In recent years Thailand has seen massive developments in terms of housing, hotels and clearing of land for shrimp farms, fruit trees, rubber plantations etc. This has taken a heavy toll on Thailand’s wildlife. Logging, poaching and loss of habitat have caused a dramatic increase in the number of wild animals at risk.

The Gibbon Rehabilitation Project and the Wild Animal Rescue Foundation of Thailand (WARF) are amongst the few organizations in Thailand offering a service to rescue and provide medical treatment for wild animals. Our work involves extensive travel, since we are often called on to respond to emergencies that take place in remote areas of the country. The Mobile Animal Clinic (MAC) helps us to attain our goal to rescue wild animals in distress throughout Thailand. The vehicle gives the veterinarians the possibility to perform rescue operations more effectively and to return the animals to the wild once they are well.



The launch of WARF’s Mobile Animal Clinic (MAC) was on the 2nd of October 2002. The 4 wheel drive vehicle, was kindly donated by the Royal Society for the Protection of Animals (RSPCA) International Division. The RSPCA is an international organisation whose primary objective is animal welfare. They kindly donated this new vehicle to WARF for use as a mobile clinic at the Gibbon Rehabilitation Project (GRP), Phuket and it’s new wildlife and education centre at Baan Talae Nork, Ranong. The all-terrain vehicle is equipped with an air-conditioned animal-carrying compartment and is for the use of our full time Thai veterinary surgeon, Dr Tum.
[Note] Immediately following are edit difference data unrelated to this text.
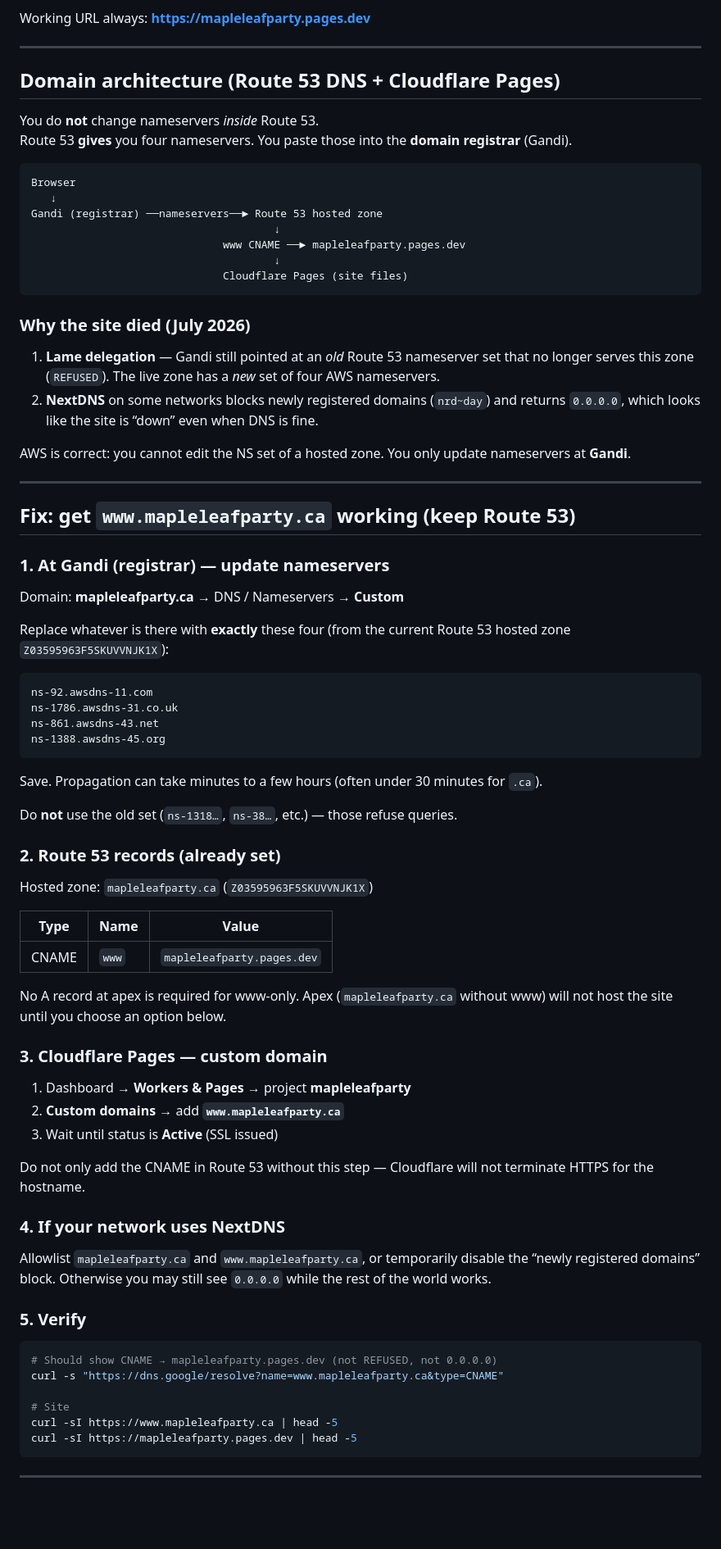
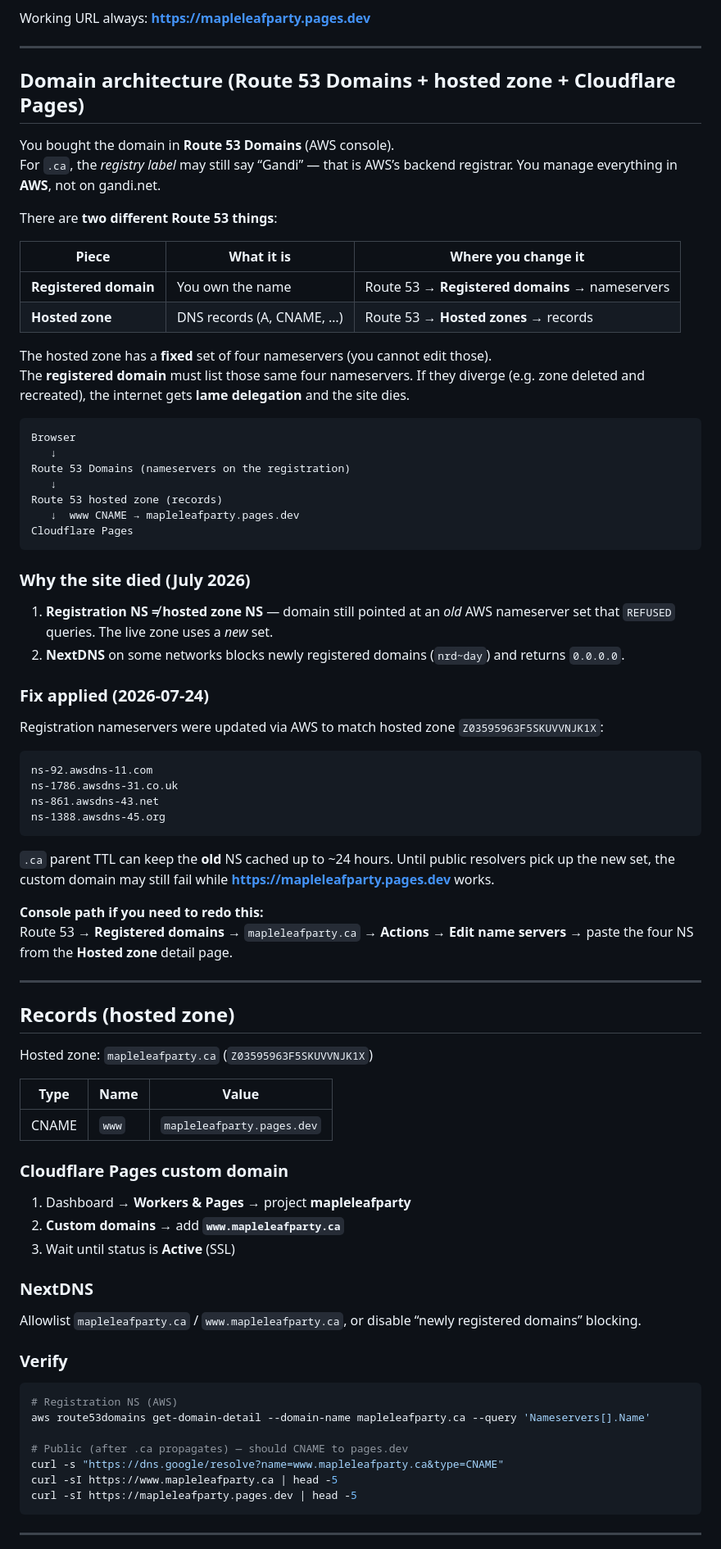
Before and after one commit to vinjl/maple-leaf-party, a Markdown page: docs/DEPLOY.md, the part around one of its changes. Shown at 82% size. GitHub-like rendering; blank space fills up the shorter version.

Commit message:
Clarify Route 53 Domains vs hosted zone for custom domain
Domain was bought in Route 53 Domains; Gandi is only the
backend registrar for .ca. Document the NS sync fix.

````diff
--- a/docs/DEPLOY.md
+++ b/docs/DEPLOY.md
@@ -14,37 +14,39 @@ Working URL always: **https://mapleleafparty.pages.dev**
 
 ---
 
-## Domain architecture (Route 53 DNS + Cloudflare Pages)
+## Domain architecture (Route 53 Domains + hosted zone + Cloudflare Pages)
 
-You do **not** change nameservers *inside* Route 53.
-Route 53 **gives** you four nameservers. You paste those into the **domain registrar** (Gandi).
+You bought the domain in **Route 53 Domains** (AWS console).
+For `.ca`, the *registry label* may still say “Gandi” — that is AWS’s backend registrar. You manage everything in **AWS**, not on gandi.net.
+
+There are **two different Route 53 things**:
+
+| Piece | What it is | Where you change it |
+|-------|------------|---------------------|
+| **Registered domain** | You own the name | Route 53 → **Registered domains** → nameservers |
+| **Hosted zone** | DNS records (A, CNAME, …) | Route 53 → **Hosted zones** → records |
+
+The hosted zone has a **fixed** set of four nameservers (you cannot edit those).
+The **registered domain** must list those same four nameservers. If they diverge (e.g. zone deleted and recreated), the internet gets **lame delegation** and the site dies.
 
 ```
 Browser
    ↓
-Gandi (registrar) ──nameservers──► Route 53 hosted zone
-                                      ↓
-                              www CNAME ──► mapleleafparty.pages.dev
-                                      ↓
-                              Cloudflare Pages (site files)
+Route 53 Domains (nameservers on the registration)
+   ↓
+Route 53 hosted zone (records)
+   ↓  www CNAME → mapleleafparty.pages.dev
+Cloudflare Pages
 ```
 
 ### Why the site died (July 2026)
 
-1. **Lame delegation** — Gandi still pointed at an *old* Route 53 nameserver set that no longer serves this zone (`REFUSED`). The live zone has a *new* set of four AWS nameservers.
-2. **NextDNS** on some networks blocks newly registered domains (`nrd~day`) and returns `0.0.0.0`, which looks like the site is “down” even when DNS is fine.
+1. **Registration NS ≠ hosted zone NS** — domain still pointed at an *old* AWS nameserver set that `REFUSED` queries. The live zone uses a *new* set.
+2. **NextDNS** on some networks blocks newly registered domains (`nrd~day`) and returns `0.0.0.0`.
 
-AWS is correct: you cannot edit the NS set of a hosted zone. You only update nameservers at **Gandi**.
+### Fix applied (2026-07-24)
 
----
-
-## Fix: get `www.mapleleafparty.ca` working (keep Route 53)
-
-### 1. At Gandi (registrar) — update nameservers
-
-Domain: **mapleleafparty.ca** → DNS / Nameservers → **Custom**
-
-Replace whatever is there with **exactly** these four (from the current Route 53 hosted zone `Z03595963F5SKUVVNJK1X`):
+Registration nameservers were updated via AWS to match hosted zone `Z03595963F5SKUVVNJK1X`:
 
 ```
 ns-92.awsdns-11.com
@@ -53,11 +55,14 @@ ns-861.awsdns-43.net
 ns-1388.awsdns-45.org
 ```
 
-Save. Propagation can take minutes to a few hours (often under 30 minutes for `.ca`).
+`.ca` parent TTL can keep the **old** NS cached up to ~24 hours. Until public resolvers pick up the new set, the custom domain may still fail while **https://mapleleafparty.pages.dev** works.
 
-Do **not** use the old set (`ns-1318…`, `ns-38…`, etc.) — those refuse queries.
+**Console path if you need to redo this:**
+Route 53 → **Registered domains** → `mapleleafparty.ca` → **Actions** → **Edit name servers** → paste the four NS from the **Hosted zone** detail page.
 
-### 2. Route 53 records (already set)
+---
+
+## Records (hosted zone)
 
 Hosted zone: `mapleleafparty.ca` (`Z03595963F5SKUVVNJK1X`)
 
@@ -65,27 +70,24 @@ Hosted zone: `mapleleafparty.ca` (`Z03595963F5SKUVVNJK1X`)
 |-------|------|--------|
 | CNAME | `www` | `mapleleafparty.pages.dev` |
 
-No A record at apex is required for www-only. Apex (`mapleleafparty.ca` without www) will not host the site until you choose an option below.
-
-### 3. Cloudflare Pages — custom domain
+### Cloudflare Pages custom domain
 
 1. Dashboard → **Workers & Pages** → project **mapleleafparty**
 2. **Custom domains** → add **`www.mapleleafparty.ca`**
-3. Wait until status is **Active** (SSL issued)
+3. Wait until status is **Active** (SSL)
 
-Do not only add the CNAME in Route 53 without this step — Cloudflare will not terminate HTTPS for the hostname.
+### NextDNS
 
-### 4. If your network uses NextDNS
+Allowlist `mapleleafparty.ca` / `www.mapleleafparty.ca`, or disable “newly registered domains” blocking.
 
-Allowlist `mapleleafparty.ca` and `www.mapleleafparty.ca`, or temporarily disable the “newly registered domains” block. Otherwise you may still see `0.0.0.0` while the rest of the world works.
-
-### 5. Verify
+### Verify
 
 ```bash
-# Should show CNAME → mapleleafparty.pages.dev (not REFUSED, not 0.0.0.0)
+# Registration NS (AWS)
+aws route53domains get-domain-detail --domain-name mapleleafparty.ca --query 'Nameservers[].Name'
+
+# Public (after .ca propagates) — should CNAME to pages.dev
 curl -s "https://dns.google/resolve?name=www.mapleleafparty.ca&type=CNAME"
-
-# Site
 curl -sI https://www.mapleleafparty.ca | head -5
 curl -sI https://mapleleafparty.pages.dev | head -5
 ```
````
Also changed, not shown: other parts of docs/DEPLOY.md (+11 -26 lines).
EDUCATION: The MAC truck is also used for our education programme. The GRP holds talks for people, schools and colleges, and arranges tours and workshops to try to help people understand and protect the gibbons and their forest. This involves us transporting staff and volunteers to the schools and villages. We employ ‘gibbon guardians’: local people that live and work in and around the forest. They act as community educators, become involved in protecting the gibbons from poaching and assist in the post-reintroduction follow-up studies.